As has been reminded by the ADB (Asia Development Bank), to overcome the food crisis and hunger, Indonesia should encourage increased investment in food security and rural areas. The aim is to push productivity, modernize the food system, and improve the efficiency of the food market.
We need to realize that the food availability of the Indonesian people has been supported by 26.125 million farm households (RTP). Thus, they are very deserving of priority in the provision of aid and economic stimulus by the government, rather than the start-up industry, or other tertiary sectors.
So, what should the Government do to face the threat of a food crisis?
Broadly speaking, there are two sides of the issue when we talk about food, the demand side and the supply side. From the demand side, the Government must encourage the diversification of food from rice and wheat to other food ingredients.

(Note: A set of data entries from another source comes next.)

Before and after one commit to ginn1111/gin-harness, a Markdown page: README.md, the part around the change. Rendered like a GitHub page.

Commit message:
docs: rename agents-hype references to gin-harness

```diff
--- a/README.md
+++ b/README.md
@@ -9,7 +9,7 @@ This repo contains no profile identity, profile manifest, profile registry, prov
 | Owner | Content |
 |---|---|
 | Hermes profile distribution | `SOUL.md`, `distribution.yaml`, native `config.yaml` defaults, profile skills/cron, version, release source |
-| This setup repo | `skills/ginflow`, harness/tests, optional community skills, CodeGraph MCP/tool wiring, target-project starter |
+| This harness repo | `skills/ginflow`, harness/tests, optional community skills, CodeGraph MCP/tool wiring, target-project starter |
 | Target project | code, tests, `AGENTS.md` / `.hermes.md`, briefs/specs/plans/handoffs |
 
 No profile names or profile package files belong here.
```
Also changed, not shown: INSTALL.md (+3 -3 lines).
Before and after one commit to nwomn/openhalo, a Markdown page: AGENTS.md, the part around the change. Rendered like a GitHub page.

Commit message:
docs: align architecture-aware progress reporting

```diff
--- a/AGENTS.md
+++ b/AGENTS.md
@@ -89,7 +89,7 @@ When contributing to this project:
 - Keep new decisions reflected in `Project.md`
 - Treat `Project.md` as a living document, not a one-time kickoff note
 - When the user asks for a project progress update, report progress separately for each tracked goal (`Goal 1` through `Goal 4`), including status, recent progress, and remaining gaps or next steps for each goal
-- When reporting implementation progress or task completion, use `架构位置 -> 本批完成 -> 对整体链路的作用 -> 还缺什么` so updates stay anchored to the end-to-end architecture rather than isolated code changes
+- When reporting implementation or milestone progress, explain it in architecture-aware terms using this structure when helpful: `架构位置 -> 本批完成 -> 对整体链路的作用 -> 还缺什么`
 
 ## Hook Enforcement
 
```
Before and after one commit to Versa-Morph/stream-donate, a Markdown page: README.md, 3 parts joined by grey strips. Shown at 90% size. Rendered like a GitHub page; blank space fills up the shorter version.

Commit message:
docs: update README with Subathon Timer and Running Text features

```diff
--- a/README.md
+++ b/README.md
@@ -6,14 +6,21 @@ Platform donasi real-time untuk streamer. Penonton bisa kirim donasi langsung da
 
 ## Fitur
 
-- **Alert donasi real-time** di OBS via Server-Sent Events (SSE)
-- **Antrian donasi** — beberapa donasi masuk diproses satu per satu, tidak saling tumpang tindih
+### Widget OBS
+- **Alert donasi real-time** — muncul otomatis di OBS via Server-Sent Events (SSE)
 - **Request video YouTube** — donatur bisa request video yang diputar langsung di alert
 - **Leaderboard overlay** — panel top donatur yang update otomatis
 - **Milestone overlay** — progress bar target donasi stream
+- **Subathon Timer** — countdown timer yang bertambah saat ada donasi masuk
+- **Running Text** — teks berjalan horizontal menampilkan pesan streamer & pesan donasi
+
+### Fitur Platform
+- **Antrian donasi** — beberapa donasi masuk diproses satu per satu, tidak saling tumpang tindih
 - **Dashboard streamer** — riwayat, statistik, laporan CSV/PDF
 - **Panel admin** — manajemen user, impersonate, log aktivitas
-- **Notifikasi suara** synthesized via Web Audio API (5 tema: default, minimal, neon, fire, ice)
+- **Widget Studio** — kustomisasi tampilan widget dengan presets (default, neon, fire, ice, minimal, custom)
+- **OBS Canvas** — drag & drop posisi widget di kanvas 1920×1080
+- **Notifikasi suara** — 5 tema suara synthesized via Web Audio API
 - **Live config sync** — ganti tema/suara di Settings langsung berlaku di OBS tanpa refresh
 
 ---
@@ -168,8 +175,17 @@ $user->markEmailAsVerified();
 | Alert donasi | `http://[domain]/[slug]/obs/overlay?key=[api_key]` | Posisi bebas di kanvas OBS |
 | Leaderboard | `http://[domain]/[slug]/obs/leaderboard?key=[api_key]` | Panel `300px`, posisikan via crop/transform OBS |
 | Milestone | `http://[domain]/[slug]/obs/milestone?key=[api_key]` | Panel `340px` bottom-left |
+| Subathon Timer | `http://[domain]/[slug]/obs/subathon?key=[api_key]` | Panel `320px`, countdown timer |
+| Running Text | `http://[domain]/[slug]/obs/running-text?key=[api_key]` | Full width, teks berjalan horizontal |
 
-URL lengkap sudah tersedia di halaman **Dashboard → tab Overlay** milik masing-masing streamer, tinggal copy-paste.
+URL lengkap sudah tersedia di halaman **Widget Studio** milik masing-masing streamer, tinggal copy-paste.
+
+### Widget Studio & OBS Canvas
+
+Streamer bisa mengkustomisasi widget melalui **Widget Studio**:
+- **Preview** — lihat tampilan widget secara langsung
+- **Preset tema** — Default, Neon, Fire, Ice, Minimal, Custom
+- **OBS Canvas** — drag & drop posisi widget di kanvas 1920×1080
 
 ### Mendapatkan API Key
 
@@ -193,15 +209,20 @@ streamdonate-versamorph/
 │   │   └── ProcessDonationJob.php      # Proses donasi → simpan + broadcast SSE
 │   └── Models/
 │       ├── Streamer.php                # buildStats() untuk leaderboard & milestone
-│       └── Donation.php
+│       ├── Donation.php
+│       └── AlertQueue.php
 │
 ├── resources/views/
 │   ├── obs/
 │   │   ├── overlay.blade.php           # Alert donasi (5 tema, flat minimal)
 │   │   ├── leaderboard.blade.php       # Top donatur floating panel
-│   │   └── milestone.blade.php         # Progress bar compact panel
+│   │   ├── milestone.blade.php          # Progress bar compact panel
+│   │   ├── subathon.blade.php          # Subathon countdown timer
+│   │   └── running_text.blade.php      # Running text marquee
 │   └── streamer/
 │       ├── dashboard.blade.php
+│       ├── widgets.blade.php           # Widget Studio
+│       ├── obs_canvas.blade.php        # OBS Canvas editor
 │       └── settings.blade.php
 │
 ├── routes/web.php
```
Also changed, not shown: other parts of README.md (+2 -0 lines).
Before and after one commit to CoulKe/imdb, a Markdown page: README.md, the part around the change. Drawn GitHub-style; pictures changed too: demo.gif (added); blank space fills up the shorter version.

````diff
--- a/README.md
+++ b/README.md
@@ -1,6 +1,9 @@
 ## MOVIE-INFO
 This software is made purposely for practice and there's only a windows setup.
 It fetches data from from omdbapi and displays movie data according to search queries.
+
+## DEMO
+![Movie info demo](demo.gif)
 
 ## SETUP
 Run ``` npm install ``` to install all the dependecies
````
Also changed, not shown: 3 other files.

Indonesia actually has a lot of food sources, both tubers and other plantation products. This pandemic should’ve been able to force us to start utilizing alternative food sources besides rice and wheat. With the diversification of food, it means that we have cut off dependency on only one food ingredient.
Meanwhile, from the supply side the Government must immediately provide incentives and production assistance for farmers. As was the case when we suffered a rice crisis in 1969, good price incentives have proven to double rice production. Provision of aid for production facilities, such as agricultural machinery, seeds, fertilizers, livestock food, veterinary medicines, and other production facilities, must be accelerated.
The recession that is now impacting us should bring us to the realization that the real backbone of our economy is actually agriculture and agro-industry. Thus, the Government’s development spending should be allocated for production infrastructure, and not for consumption infrastructure, as promoted over the past five years.
Still from the supply side, the Government needs to immediately revitalize the role of the National Logistics Agency (Bulog) again as the main chain in the supply chain of National Food Supply. The government must be able to encourage Bulog, SOEs, or ROEs, to participate in absorbing farm production and distributing it to consumers, so that farmers’ access to the market is not interrupted during quarantine and social restrictions.
Once again, besides the health sector, President Joko Widodo’s priority should be the food sector, and not other sectors. (Tarli Nugroho)
Tarli Nugroho, is a graduate of UGM, where he receive his Bachelor in Agricultural Technology and Masters degree in Agricultural Economy. He is currently Deputy Secretary General of HKTI (Indonesian Farmers Harmony Association) and a Senior researcher at Insitute of Policy Studies.